2

It's definitely possible to do #1, although you need to match the bolt pattern and bolt circle diameter (BCD). That's a common change for many cyclists. If you're running both chains on the right hand side standard cranksets are all you need (this is typically why people do that) Chainline is important, and typically you would put both idler chainrings on ...


1

Logically, the longer chain cannot cause a problem. This is because your 11-28 cassette already includes an 11-23 cassette inside it. The longer chain is working just fine with the 11-23 which are there now. It will work exactly the same if 11-23 is the entire range! If you have no droop with 11-28, there will not be droop with 11-23 with the same chain ...


4

You've got a 'stretched' chain that needs to be replaced. If the chain has been in this condition for some time, and I suspect it has, I always recommend replacing the cassette at the same time. The reason being that a worn chain wears down the cassette and a new, unworn chain, will fit the old worn cassette poorly and the skipping will continue. I had to ...


1

This sounds like a stiff or separated link in your chain. There are other options, but this would be easy to eliminate, and a likely cause. Get off the bike, and very slowly pedal backwards while looking at the chain as it passes through the rear derailleur.

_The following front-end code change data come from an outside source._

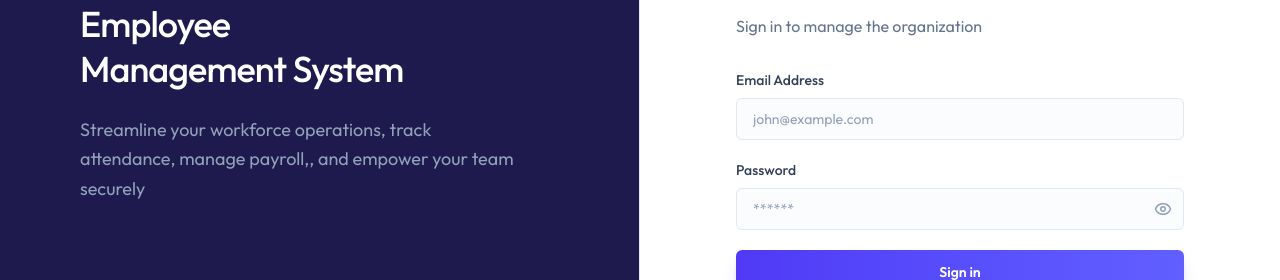
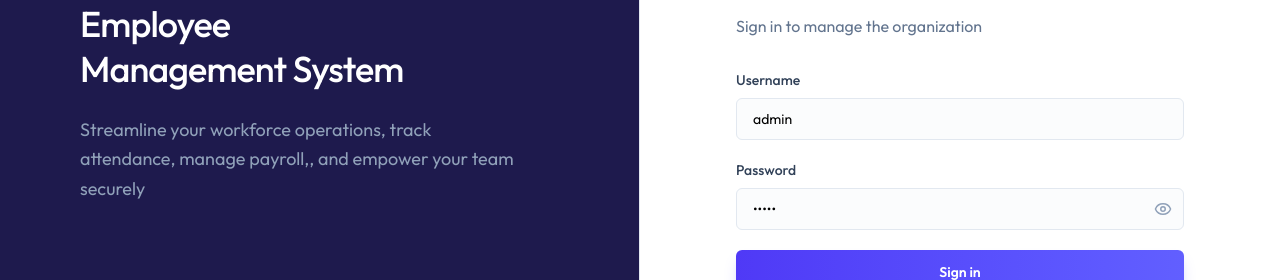
Before and after one commit to junaid0x/EMS, a React (Vite) app in the folder client/: page /login/admin in a window 1280 px wide. Shown: the part 298-578 px from the top of the page. Built offline with nearby package versions, Linux system fonts and the light colour scheme.

Commit message:
feat: update routing for login and dashboard navigation, enhance login form with default credentials, and normalize admin email handling in authentication

```diff
--- a/client/src/App.jsx
+++ b/client/src/App.jsx
@@ -17,6 +17,7 @@ const App = () => {
     <>
       <Toaster/>
       <Routes>
+          <Route path="/" element={<Navigate to="/login" replace />} />
           <Route path="/login" element={ <LoginLanding/>} />
           <Route path="/login/admin" element={ <LoginForm role="admin" title="Admin Portal" subtitle="Sign in to manage the organization"/>} />
           <Route path="/login/employee" element={ <LoginForm role="employee" title="Employee Portal" subtitle="Sign in to access your account"/>} />
--- a/client/src/api/axios.js
+++ b/client/src/api/axios.js
@@ -1,7 +1,11 @@
 import axios from "axios"
 
+const configuredBaseUrl = import.meta.env.VITE_BASE_URL?.trim()
+
 const api = axios.create({
-    baseURL: (import.meta.VITE_BASE_URL || "http://localhost:4000") + "/api"
+    baseURL: configuredBaseUrl
+        ? `${configuredBaseUrl.replace(/\/$/, "")}/api`
+        : "/api"
 })
 
 //Attach Auth token to all network requests
--- a/client/src/components/LoginForm.jsx
+++ b/client/src/components/LoginForm.jsx
@@ -7,8 +7,8 @@ import toast from 'react-hot-toast'
 
 const LoginForm = ({ role, title, subtitle }) => {
 
-  const [email, setEmail] = useState("")
-  const [password, setPassword] = useState("")
+  const [email, setEmail] = useState("admin")
+  const [password, setPassword] = useState("admin")
   const [showPassword, setShowPassword] = useState(false)
   const [error, setError] = useState("")
   const [loading, setLoading] = useState(false)
@@ -23,8 +23,10 @@ const LoginForm = ({ role, title, subtitle }) => {
       await login(email, password, role)
       navigate("/dashboard")
     } catch (error) {
-      toast.error(error.response?.data?.error || error.message || "Login Failed")
-    }finally{
+      const message = error.response?.data?.error || error.message || "Login Failed"
+      setError(message)
+      toast.error(message)
+    } finally {
       setLoading(false)
     }
   }
@@ -51,14 +53,14 @@ const LoginForm = ({ role, title, subtitle }) => {
 
           <form action="" className="space-y-5" onSubmit={handleSubmit}>
             <div>
-              <label htmlFor="" className="block text-sm font-medium text-slate-700 mb-2">Email Address</label>
-              <input type="email" value={email} onChange={(e) => setEmail(e.target.value)} required placeholder="john@example.com" />
+              <label htmlFor="username" className="block text-sm font-medium text-slate-700 mb-2">Username</label>
+              <input id="username" type="text" value={email} onChange={(e) => setEmail(e.target.value)} required placeholder="admin" autoComplete="username" />
             </div>
             <div>
-              <label className="block text-sm font-medium text-slate-700 mb-2">Password</label>
+              <label htmlFor="password" className="block text-sm font-medium text-slate-700 mb-2">Password</label>
               <div className="relative">
-                <input type={showPassword ? 'text' : 'password'} onChange={(e) => setPassword(e.target.value)} required
-                className="pr-11" placeholder="******" />
+                <input id="password" type={showPassword ? 'text' : 'password'} value={password} onChange={(e) => setPassword(e.target.value)} required
+                className="pr-11" placeholder="admin" autoComplete="current-password" />
                 <button type="button" className="absolute right-3 top-1/2 -translate-y-1/2 text-slate-400
                  hover:text-slate-600 transition-colors" onClick={()=> setShowPassword(!showPassword)}>
                   {showPassword ? <EyeOffIcon size={18}/> : <EyeIcon size={18}/>}
--- a/client/src/pages/LoginLanding.jsx
+++ b/client/src/pages/LoginLanding.jsx
@@ -11,7 +11,7 @@ const LoginLanding = () => {
   const {user, loading} = useAuth()
 
   if(loading) return <Loading/>
-  if(user) return <Navigate to="/login"/>
+  if(user) return <Navigate to="/dashboard" replace />
 
 
       const portalOptions =[
```
Also changed, not shown: 1 other file (tests, documents, lock files or other folders).
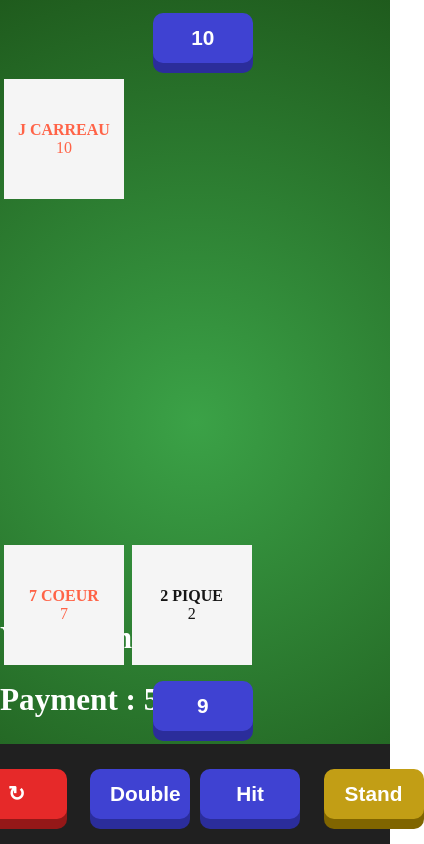
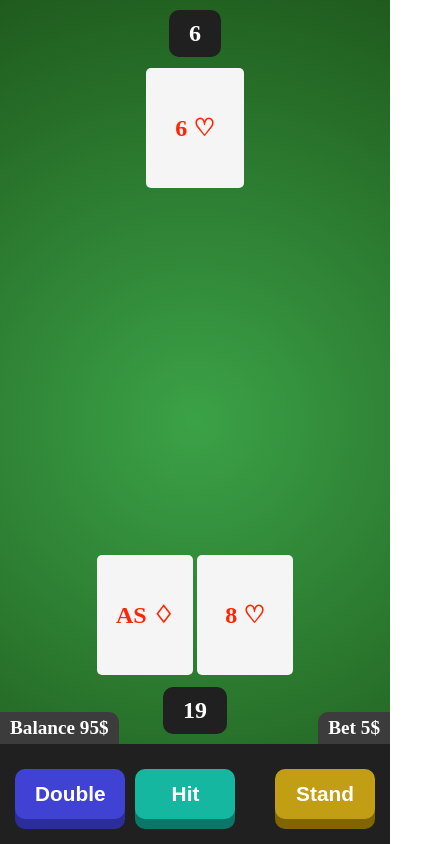
Before and after one commit to G0R0V/blackjack, a Vue app: page / in a window 390 px wide. Both pictures are taken after a click on the button "Bet". Shown: the whole page, 424 px wide, since content can reach past the window. Built offline with nearby package versions, Linux system fonts and the light colour scheme.

Commit message:
design responsive

```diff
--- a/src/App.vue
+++ b/src/App.vue
@@ -4,3 +4,7 @@
 
 <style src="@/assets/styles/main.css">
 </style>
+
+
+<style src="@/assets/styles/responsive.css">
+</style>
--- a/src/assets/styles/main.css
+++ b/src/assets/styles/main.css
@@ -39,17 +39,6 @@ html, body, #app {
     display: flex;
 }
 
-.text-lose {
-    color: red;
-}
-.text-win {
-    color: green;
-}
-.text-equal {
-    color: blue;
-}
-
-
 .board {
     display: flex;
     flex-direction: column;
@@ -75,12 +64,51 @@ html, body, #app {
     justify-content: space-between !important;
 }
 
-/*   FOOTER   */
+
+/*    BOARD    */
+.score-display {
+    padding: 10px 20px;
+    margin: 10px auto;
+    background-color: white;
+    border-radius: 10px;
+    max-width: min-content;
+    font-size: 1.5rem;
+    font-weight: 600;
+    color: white;
+    background-color: var(--color-dark-gray);
+    transition: 0.2s;
+}
+
+.balance-display {
+    position: absolute;
+    bottom: 0;
+    left: 0;
+    width: 100%;
+    height: min-content;
+}
+
+.balance-display > * {
+    background-color: #3c3c3c;
+    color: white;
+    padding: 5px 10px;
+    font-size: 1.2rem;
+}
+
+.balance-display > *:first-child {
+    border-top-right-radius: 10px;
+    border-top-left-radius: 0px !important;
+}
+.balance-display > *:last-child {
+    border-top-left-radius: 10px;
+}
+
+
+/*    FOOTER    */
 
 .footer {
     height: 100px;
     width: 100%;
-    background-color: rgb(32, 32, 32);
+    background-color: var(--color-dark-gray);
     z-index: 1;
 }
 
@@ -128,33 +156,46 @@ html, body, #app {
     cursor: pointer;
 }
 
-
-.btn-bet {
+.bg-action {
+    background-color: var(--color-action);
+}
+.btn-bet, .bg-bet {
     background-color: #9a29eb;
 }
 .btn-bet::after {
     background-color: #6e03b9;
 }
-.btn-danger {
+.btn-danger, .bg-danger {
     background-color: var(--color-danger);
 }
 .btn-danger::after {
     background-color: var(--color-danger-sub);
 }
-.btn-success {
+.btn-success, .bg-success {
     background-color: var(--color-success);
 }
 .btn-success::after {
     background-color: var(--color-success-sub);
 }
-.btn-warning {
+.btn-warning, .bg-warning {
     background-color: var(--color-warning);
 }
 .btn-warning::after {
     background-color: var(--color-warning-sub);
+}
+.btn-hit, .bg-hit {
+    background-color: var(--color-hit);
+}
+.btn-hit::after {
+    background-color: var(--color-hit-sub);
 }
 
 .btn-sm {
     width: 60px;
     min-width: unset !important;
 }
+
+
+.text-xl {
+    font-size: 1.5rem !important;
+}
--- /dev/null
+++ b/src/assets/styles/responsive.css
@@ -0,0 +1,12 @@
+@media only screen and (max-device-width : 480px) {
+    .btn {
+        padding: 5px 10px;
+        min-width: 80px;
+        height: 45px;
+        font-size: 1rem;
+    }
+
+    .payment-display {
+        height: 55px;
+    }
+}
--- a/src/assets/styles/variables.css
+++ b/src/assets/styles/variables.css
@@ -7,4 +7,7 @@
     --color-action-sub: #2b2d9b;
     --color-warning: #c29e15;
     --color-warning-sub: #806500;
+    --color-hit: #15b7a0;
+    --color-hit-sub: #0b7768;
+    --color-dark-gray: rgb(32, 32, 32);
 }
--- a/src/components/card.vue
+++ b/src/components/card.vue
@@ -1,9 +1,8 @@
 <template>
   <div class="card" :class="isBlack ? 'card-black' : 'card-red'">
-    <div>
-      <b>{{ card.code }} {{ card.color}}</b>
+    <div style="font-size: 1.5rem">
+      <b>{{ card.code }} {{ card.colorLabel}}</b>
     </div>
-    <div>{{ card.value }}</div>
   </div>
 </template>
 
@@ -17,10 +16,11 @@
     flex-direction: column;
     align-items: center;
     justify-content: center;
-    width: 120px;
+    width: 100px;
     height: 120px;
     margin: 1%;
-    animation: apparition 0.8s forwards ease-in-out;
+    animation: apparition 0.4s forwards ease-in-out;
+    border-radius: 5px;
 }
 
 .card-black {
@@ -28,7 +28,7 @@
 }
 
 .card-red {
-    color: tomato;
+    color: rgb(255, 38, 0);
 }
 
 @keyframes apparition {
--- a/src/models/card.model.js
+++ b/src/models/card.model.js
@@ -1,10 +1,27 @@
-
+['COEUR', 'PIQUE', 'TREFLE', 'CARREAU']
 
 export default class CardModel {
     constructor(color, code, value) {
         this.color = color;
         this.code = code;
         this.value = value;
+
+        var colorLabel;
+        switch (this.color) {
+            case "COEUR":
+                colorLabel = "♡"
+                break;
+            case "PIQUE":
+                colorLabel = "♤"
+                break;
+            case "CARREAU":
+                colorLabel = "♢"
+                break;
+            case "TREFLE":
+                colorLabel = "♧"
+                break;
+        }
+        this.colorLabel = colorLabel;
     }
 
     get imagePath() {
--- a/src/views/footer.js
+++ b/src/views/footer.js
@@ -18,6 +18,9 @@ export default {
         },
 
         doubleAllowed: {
+            type: Boolean
+        },
+        splitAllowed: {
             type: Boolean
         },
 
@@ -68,8 +71,8 @@ export default {
             this.$emit("stand")
         },
 
-        startGame() {
-            this.$emit("startGame")
+        resetGame() {
+            this.$emit("resetGame")
         },
 
         plus() {
--- a/src/views/footer.vue
+++ b/src/views/footer.vue
@@ -1,42 +1,40 @@
 <template>
   <div class="footer">
+    <div v-if="roundFinished && money == 0"
+      class="container container-flex">
+        <button class="btn" @click="resetGame()">Retry</button>
+    </div>
     <div
       class="container container-flex between"
-      v-if="!roundStarted || roundFinished"
+      v-else-if="!roundStarted || roundFinished"
     >
-      <div class="container-flex between" style="flex-basis: 60%">
-        <button class="btn btn-danger btn-sm" @click="minus()" :disabled="payment == 5">-</button>
-        <button class="btn btn-success btn-sm" @click="plus()">+</button>
+      <div class="container-flex between" style="flex-grow: 1">
+        <button
+          class="btn btn-danger btn-sm text-xl"
+          @click="minus()"
+          :disabled="payment == 5"
+        >
+          -
+        </button>
+        <button class="btn btn-success btn-sm text-xl" @click="plus()">+</button>
         <span class="payment-display container-flex">{{ payment }} $</span>
       </div>
       <button class="btn btn-bet" @click="bet()">Bet</button>
     </div>
 
-    <div class="container container-flex" v-else>
-      <button class="btn btn-danger" @click="startGame()">
-        <span>&#8635;</span>
-      </button>
-      <button
-        class="btn"
-        style="margin-left: 5%"
-        @click="double()"
-        v-if="!userStand && userCards.length >= 2 && doubleAllowed"
-      >
-        Double
-      </button>
-      <button
-        class="btn"
-        @click="hit()"
-        v-if="!userStand && userCards.length >= 2"
-      >
-        Hit
-      </button>
-      <button
-        class="btn btn-warning"
-        @click="stand()"
-        v-if="!userStand && userCards.length >= 2"
-        style="margin-left: 5%"
-      >
+    <div
+      class="container container-flex between"
+      v-else-if="!userStand && userCards.length >= 2"
+    >
+      <div class="container-flex">
+        <button class="btn" @click="split()" v-if="splitAllowed">Split</button>
+        <button class="btn" @click="double()" v-if="doubleAllowed">
+          Double
+        </button>
+        <button class="btn btn-hit" @click="hit()">Hit</button>
+      </div>
+
+      <button class="btn btn-warning" @click="stand()" style="margin-left: 5%">
         Stand
       </button>
     </div>
--- a/src/views/index.js
+++ b/src/views/index.js
@@ -21,6 +21,7 @@ export default {
             dealerStand: false,
 
             deck: [], // deck[CardModel]
+            numberDecks: 6,
             colors: ['COEUR', 'PIQUE', 'TREFLE', 'CARREAU'],
             cards: [
                 { code: 'AS', value: 1 },
@@ -90,11 +91,15 @@ export default {
         },
 
         roundFinished() {
-            return this.userWin === true || this.userWin === false;
+            return this.userWin !== undefined;
         },
 
         doubleAllowed() {
             return this.payment * 2 <= this.money
+        },
+
+        splitAllowed() {
+            return this.userCards.length == 2 && this.userCards[0].value == this.userCards[1].value;
         }
     },
 
@@ -138,6 +143,11 @@ export default {
             // this.bet()
         },
 
+        resetGame() {
+            this.money = 100;
+            this.payment = 5;
+        },
+
         bet(payload) {
             this.payment = payload.payment;
             this.money -= this.payment;
@@ -156,10 +166,10 @@ export default {
             this.hitUserCard();
             setTimeout(() => {
                 this.hitDealerCard()
-            }, 300);
+            }, 500);
             setTimeout(() => {
                 this.hitUserCard()
-            }, 600)
+            }, 1000)
 
             // HIT BLACKJACK
             // this.userCards = [
@@ -169,10 +179,12 @@ export default {
 
         generateNewDeck() {
             this.deck = [];
-            for (let c = 0; c < this.colors.length; c++) { // Colors
-                for (let i = 0; i < this.cards.length; i++) { // Values
-                    var card = new CardModel(this.colors[c], this.cards[i].code, this.cards[i].value)
-                    this.deck.push(card);
+            for (let n = 0; n < this.numberDecks; n++) { // Number of decks
+                for (let c = 0; c < this.colors.length; c++) { // Colors
+                    for (let i = 0; i < this.cards.length; i++) { // Values
+                        var card = new CardModel(this.colors[c], this.cards[i].code, this.cards[i].value)
+                        this.deck.push(card);
+                    }
                 }
             }
         },
@@ -222,12 +234,15 @@ export default {
             this.stand();
         },
 
-        stand() {
+        async stand() {
             this.userStand = true;
 
             if (this.userScore <= 21) {
                 while (this.dealerScore < 17) {
-                    this.hitDealerCard()
+                    this.hitDealerCard();
+                    if (this.dealerScore < 17) {
+                        await this.timer(1000)
+                    }
                 }
             }
 
@@ -236,6 +251,10 @@ export default {
 
         split() {
             //Todo
+        },
+
+        timer(ms) {
+            return new Promise(res => setTimeout(res, ms));
         }
     },
 
--- a/src/views/index.vue
+++ b/src/views/index.vue
@@ -1,29 +1,11 @@
 <template>
   <div id="boardgame">
     <div class="board">
-      <div
-        style="
-          color: white;
-          position: absolute;
-          bottom: 0%;
-          left: 0;
-          font-size: 1.3rem;
-        "
-      >
-        <h2>
-          <b>Your money : {{ money }}$</b>
-        </h2>
-        <h2>
-          <b  v-if="roundStarted">Payment : {{ payment }}$</b>
-        </h2>
-      </div>
       <div v-if="roundStarted" class="boardcard">
         <!-- Dealer's cards -->
         <div class="board-croupier">
-          <div class="container-buttons" style="margin-top: 0">
-            <button class="btn">
-              <b>{{ dealerScore }}</b>
-            </button>
+          <div class="score-display">
+            {{ dealerScore }}
           </div>
           <div class="container-cards">
             <Card
@@ -44,11 +26,30 @@
             ></Card>
             <b v-if="isUserBlackjack" style="color: red">Blackjack !</b>
           </div>
-          <div class="container-buttons">
-            <button class="btn">
-              <b>{{ userScore }}</b>
-            </button>
+          <div
+            class="score-display"
+            :class="
+              userWin !== undefined
+                ? userWin === false
+                  ? 'bg-danger'
+                  : userWin === true
+                  ? 'bg-success'
+                  : 'bg-action'
+                : ''
+            "
+          >
+            {{ userScore }}
           </div>
+        </div>
+      </div>
+
+      <!-- Balance -->
+      <div class="balance-display container-flex between">
+        <div>
+          <b>Balance {{ money }}$</b>
+        </div>
+        <div v-if="roundStarted">
+          <b>Bet {{ payment }}$</b>
         </div>
       </div>
     </div>
@@ -61,12 +62,13 @@
       :userStand="userStand"
       :userCards="userCards"
       :money="money"
+      :splitAllowed="splitAllowed"
       @bet="bet"
       @hit="hitUserCard"
       @double="double"
       @split="split"
       @stand="stand"
-      @startGame="startGame"
+      @resetGame="resetGame"
     />
   </div>
 </template>
```
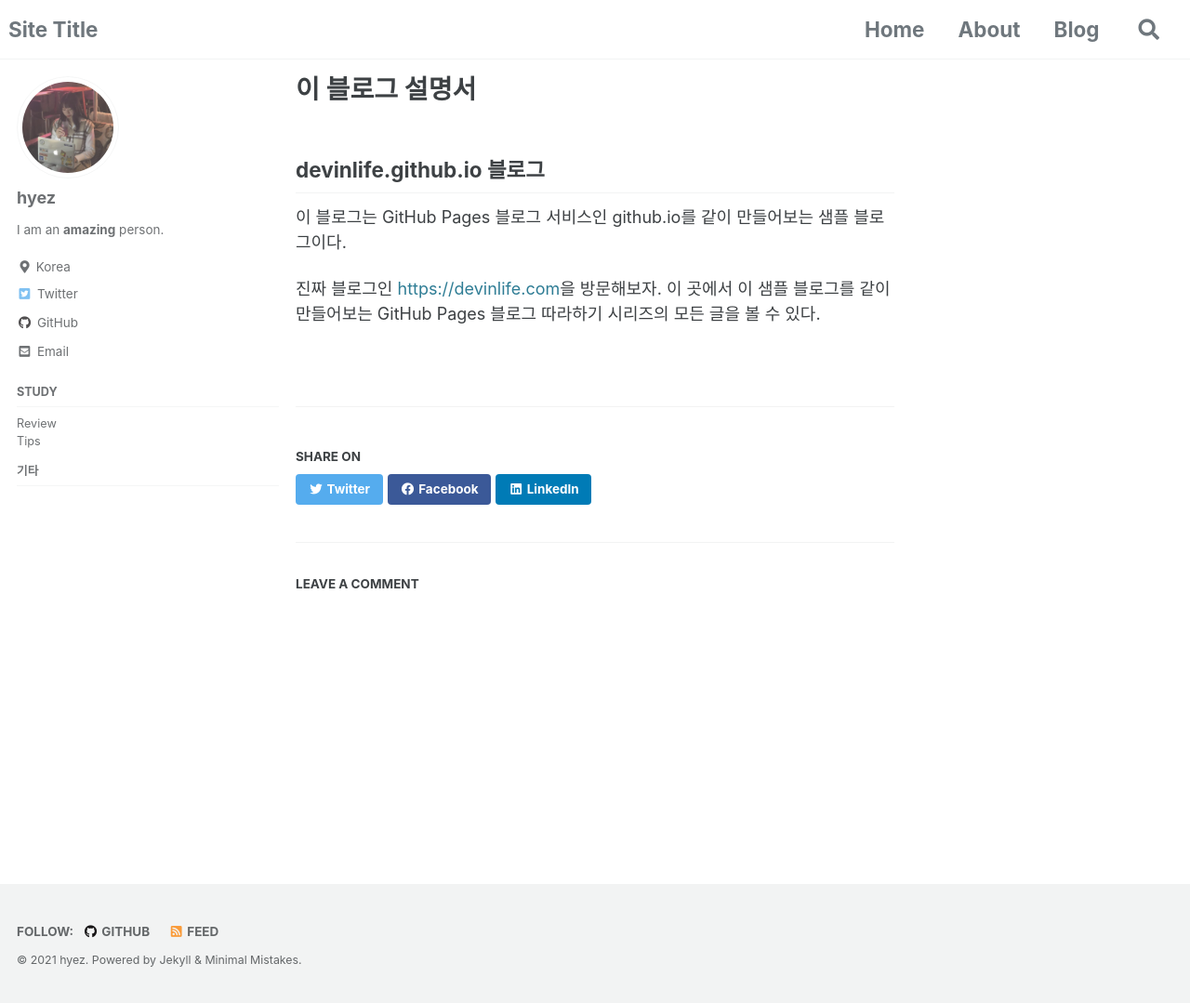
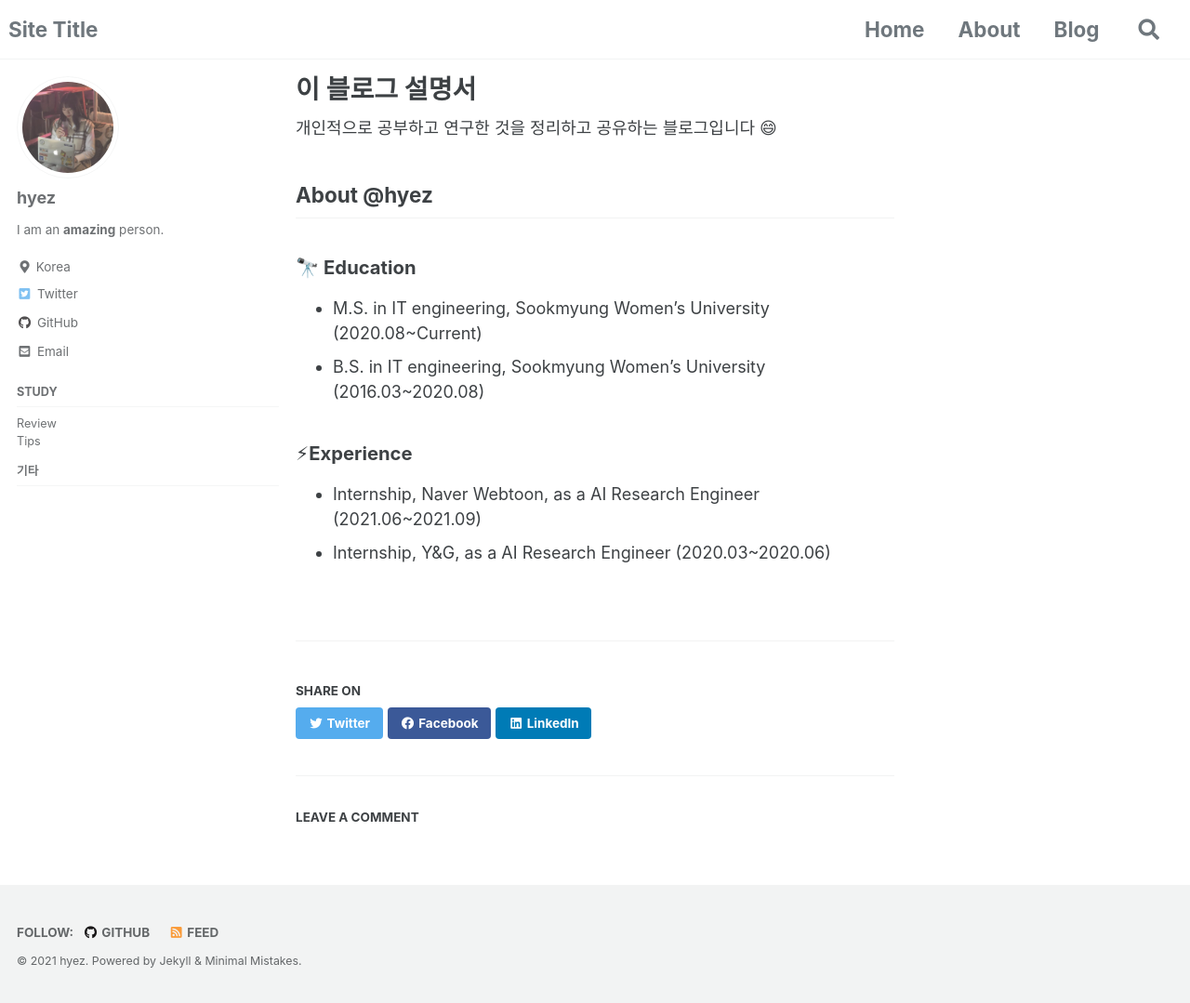
Before and after one commit to hyez/hyez.github.io, a Jekyll site: the page built from _pages/about.md, in a window 1280 px wide and 1079 px high. Shown: the whole window at 93% size. Built offline with Jekyll 4.4.1, drawn with Linux system fonts in a browser that asks for light colours; cached includes are drawn as plain includes; comment, search, counter and statistics services are not loaded.

Commit message:
add about

```diff
--- a/_pages/about.md
+++ b/_pages/about.md
@@ -5,10 +5,14 @@ permalink: /about/
 author_profile: true
 ---
 
-## devinlife.github.io 블로그
+개인적으로 공부하고 연구한 것을 정리하고 공유하는 블로그입니다 😄
 
-이 블로그는 GitHub Pages 블로그 서비스인 github.io를 같이 만들어보는 샘플 블로그이다.
+## About @hyez
+### 🔭 <b>Education</b>
+- M.S. in IT engineering, Sookmyung Women's University (2020.08~Current)
+- B.S. in IT engineering, Sookmyung Women's University (2016.03~2020.08)
 
-진짜 블로그인 <https://devinlife.com>을 방문해보자.
-이 곳에서 이 샘플 블로그를 같이 만들어보는 GitHub Pages 블로그 따라하기 시리즈의
-모든 글을 볼 수 있다.
+
+### ⚡<b>Experience</b>
+- Internship, Naver Webtoon, as a AI Research Engineer (2021.06~2021.09)
+- Internship, Y&G, as a AI Research Engineer (2020.03~2020.06)
```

A stiff or broken link should jump as it goes through the derailleur. If the chain starts to ...



Top 50 recent answers are included